This stock investment calculator estimates the expected rate of return and the value of your investment by considering the current stock price, dividends per share and the growth rate. There is in depth information on this topic below the tool.
How does this stock investment calculator work?
This investment calculator approximates the expected return rate of a stock by considering these variables that should be provided:
- Dividend per share now (DPS).
- Stock growth rate which (SGR) is the relative increase of the dividends received year per year.
- Current price per share today (CPS).
- No. of share you own (NSO).
The algorithm behind this stock investment calculator is based on the formulas detailed in the following rows:
- Computing the growth factor A = 1 + SGR*0.01
- Estimating the future dividend value B = DPS * A
- Computing the growth ratio C = B / CPR
- Calculating the Expected rate of return on stock D = (C + SGR*0.01) * 100

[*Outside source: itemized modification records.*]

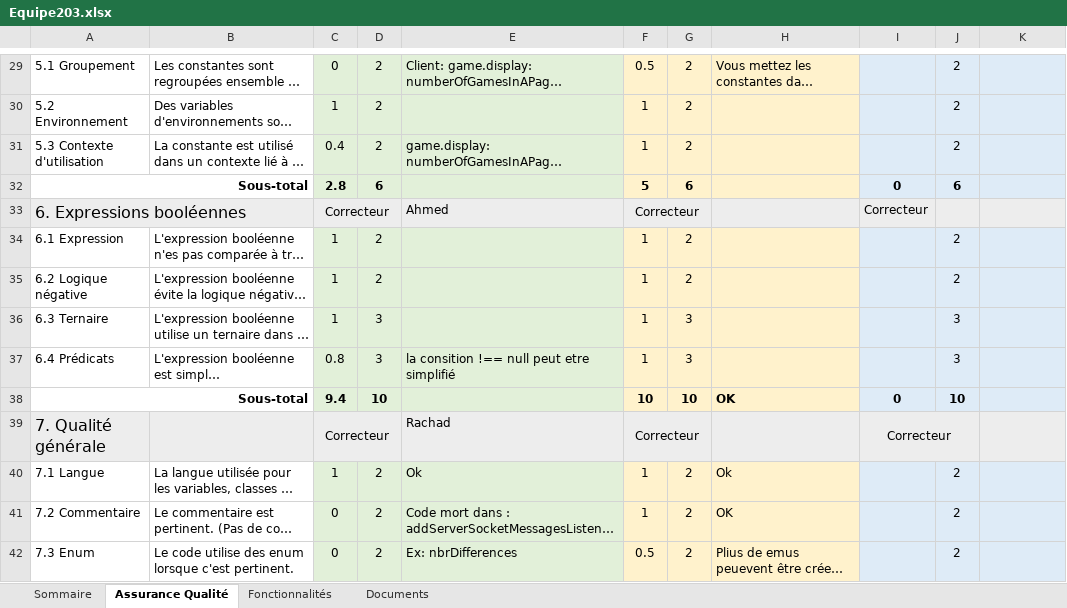
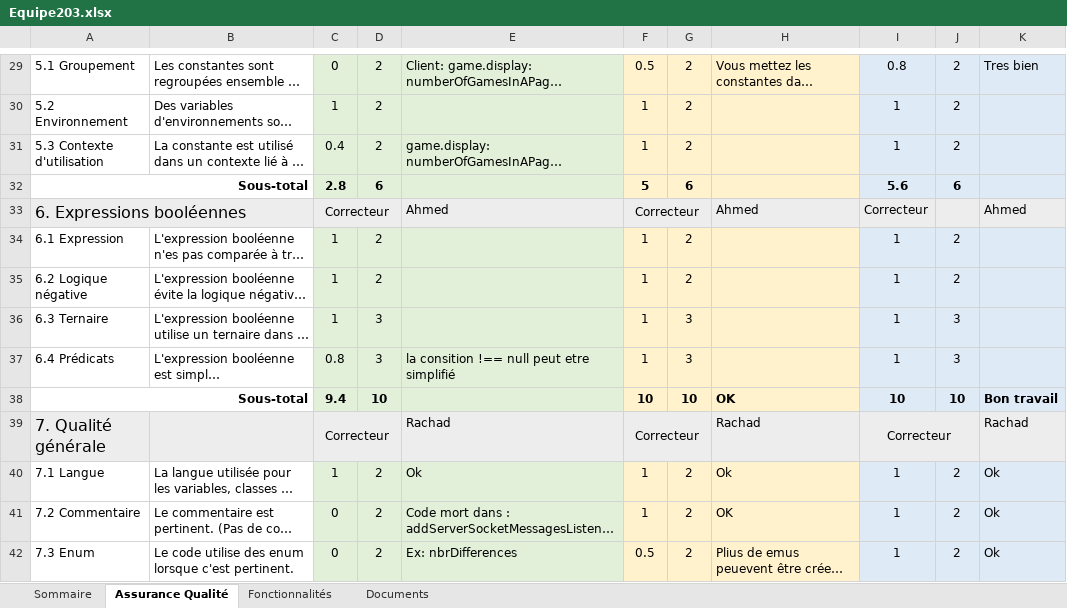
Before and after one commit to GabrielLouka/LOG2990-203, an Excel workbook: Equipe203.xlsx, sheet Assurance Qualité, drawn as a sheet; only a part is shown, gaps mark what is left out; long unchanged cells end in …; values as stored, in another font and other column widths than the file's, no borders; the diff covers the shown part only; the diff names each change by its address in the sheet, - before the commit and + after, or states it on an @@ line.

```diff
--- a/Equipe203.xlsx (sheet Assurance Qualité)
+++ b/Equipe203.xlsx (sheet Assurance Qualité)
-I29: (empty)
+I29: 0.8
-K29: (empty)
+K29: Tres bien
-I30:I31: (empty)
+I30:I31: 1
-I32: 0
+I32: 5.6
-H33: (empty)
+H33: Ahmed
-K33: (empty)
+K33: Ahmed
-I34:I37: (empty)
+I34:I37: 1
-I38: 0
+I38: 10
-K38: (empty)
+K38: Bon travail
-H39: (empty)
+H39: Rachad
-K39: (empty)
+K39: Rachad
-I40:I42: (empty)
+I40:I42: 1
-K40:K42: (empty)
+K40:K42: Ok
```
Also changed, not shown: 59 edited cells elsewhere in this sheet, sheet Fonctionnalités, sheet Documents, sheet Sommaire.
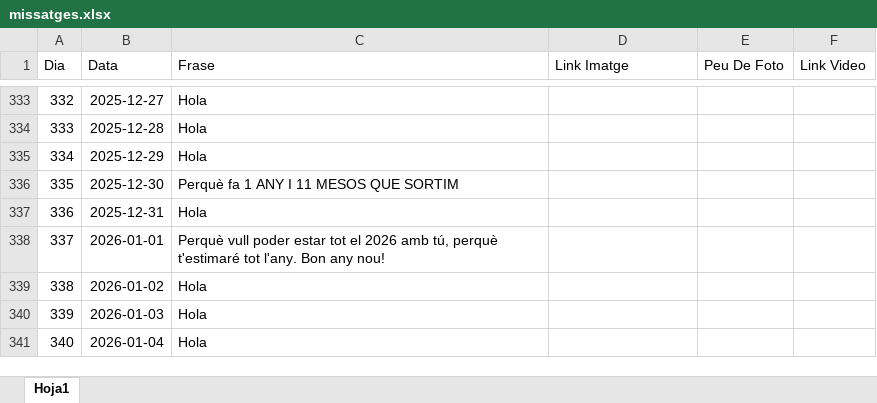
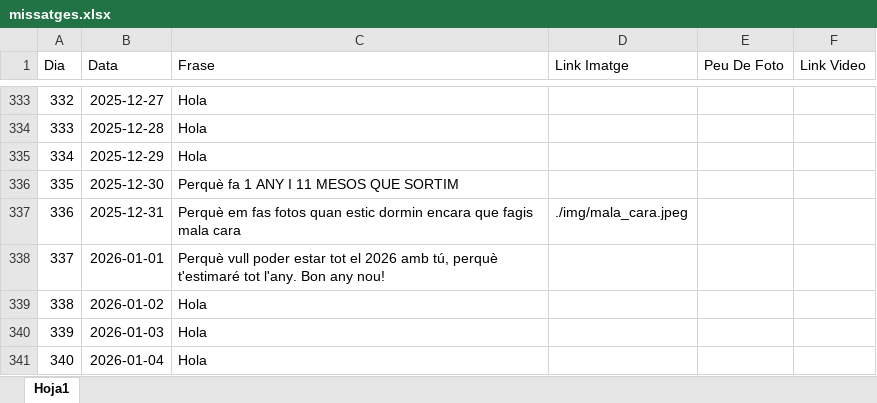
Before and after one commit to Maarshaall/lolaa, an Excel workbook: projecte/missatges.xlsx, sheet Hoja1, drawn as a sheet; only a part is shown, gaps mark what is left out; values as stored, in another font and other column widths than the file's, no borders; the diff covers the shown part only; the diff names each change by its address in the sheet, - before the commit and + after, or states it on an @@ line.

Commit message:
Noves fotos

```diff
--- a/projecte/missatges.xlsx (sheet Hoja1)
+++ b/projecte/missatges.xlsx (sheet Hoja1)
-C337 (Frase): Hola
+C337 (Frase): Perquè em fas fotos quan estic dormin encara que fagis mala cara
-D337 (Link Imatge): (empty)
+D337 (Link Imatge): ./img/mala_cara.jpeg
```
Also changed, not shown: 23 edited cells elsewhere in this sheet, 5 other files.
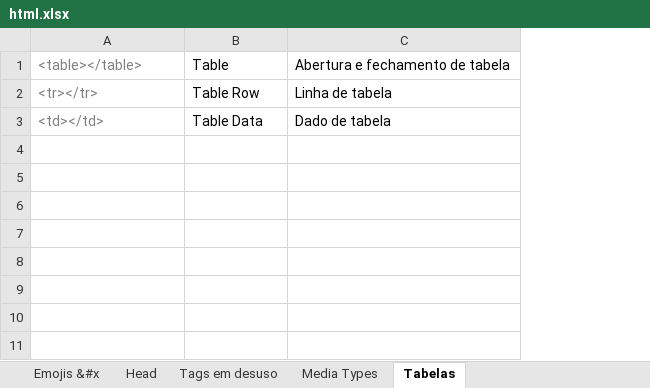
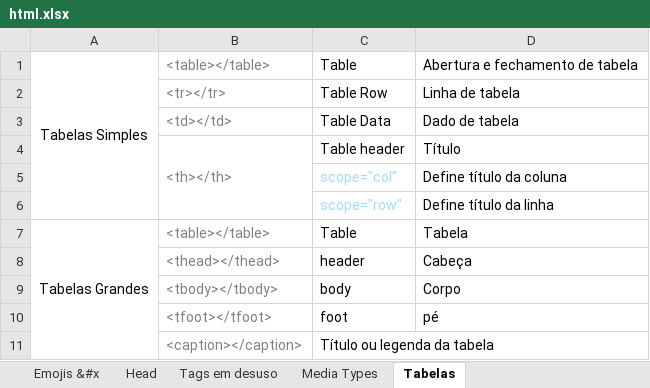
Before and after one commit to rafaelhissa333/html-css, an Excel workbook: html.xlsx, sheet Tabelas, drawn as a sheet; values as stored, in another font and other column widths than the file's, no borders; the diff names each change by its address in the sheet, - before the commit and + after, or states it on an @@ line.

```diff
--- a/html.xlsx (sheet Tabelas)
+++ b/html.xlsx (sheet Tabelas)
+column A, row 1: Tabelas Simples
+row 4:  | <th></th> | Table header | Título
+row 5:  |  | scope="col" | Define título da coluna
+row 6:  |  | scope="row" | Define título da linha
+row 7: Tabelas Grandes | <table></table> | Table | Tabela
+row 8:  | <thead></thead> | header | Cabeça
+row 9:  | <tbody></tbody> | body | Corpo
+row 10:  | <tfoot></tfoot> | foot | pé
+row 11:  | <caption></caption> | Título ou legenda da tabela
```
Also changed, not shown: css.xlsx, 1 other file.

- Then these figures are calculated:
- The recommended sell price per share by taking into consideration the data given SLL = B / (D*0.01 – SGR*0.01)
- The total revenue in case of selling the stock SL = SLL * NSO
- Dividend value received in the 1st year E = B
- Total value of dividends received in the 1st year F = B * NSO
- Dividend value received in the 2nd year G = E * (1 + SGR * 0.01)
- Total value of dividends received in the 2nd year H = G * NSO
- Dividend value received in the 3rd year I = G * (1 + SGR * 0.01)
- Total value of dividends received in the 1st year J = I * NSO
- Total cumulative dividends you could receive in 3 years K = F + H + J
Expected rate of return (ERR) definition
In finance, often abbreviated as ERR this is an indicator used by investors from all areas to anticipate the future value an investment will return. Practically it helps investors forecast how well in terms of return an investment will generate.
As explained above, in stocks evaluation the formula of the ERRincludes both the income from the increase in the share price and the dividend growth.
Even though the expected rate of return figure cannot be taken solely as an argument when analyzing an investment as it does not take account of the probability and risk associated with the scenario of generating a specific rate of return, it is very often used as it allows anyone compare between multiple potential investment opportunities.
Example of a result
Let’s assume that someone holds a stock of 2,000 shares at Company EX, the dividends received this year equal $5/share, the stock growth rate is in average of 10% while the current price per share now is $50. Let’s figure how profitable is this stock investment:
■ Expected rate of return on stock = 21.00%
■ At this expected rate of return, in case you would like to sell your stock it would be recommended to do it at a rate of $55.00, while the total you could get after selling your stock would be $110,000.00
■ Roughly estimate of the value of the dividends you can get:
- In the 1st year the dividend per share will be = $5.50, which means you will get a total dividend of $11,000.00
- In the 2nd year the dividend per share will be = $6.05, which means you will get a total dividend of $12,100.00
- In the 3rd year the dividend per share will be = $6.66, which means you will get a total dividend of $13,310.00
Total cumulative dividends you could receive in 3 years = $36,410.0028 Feb, 2015 | 0 comments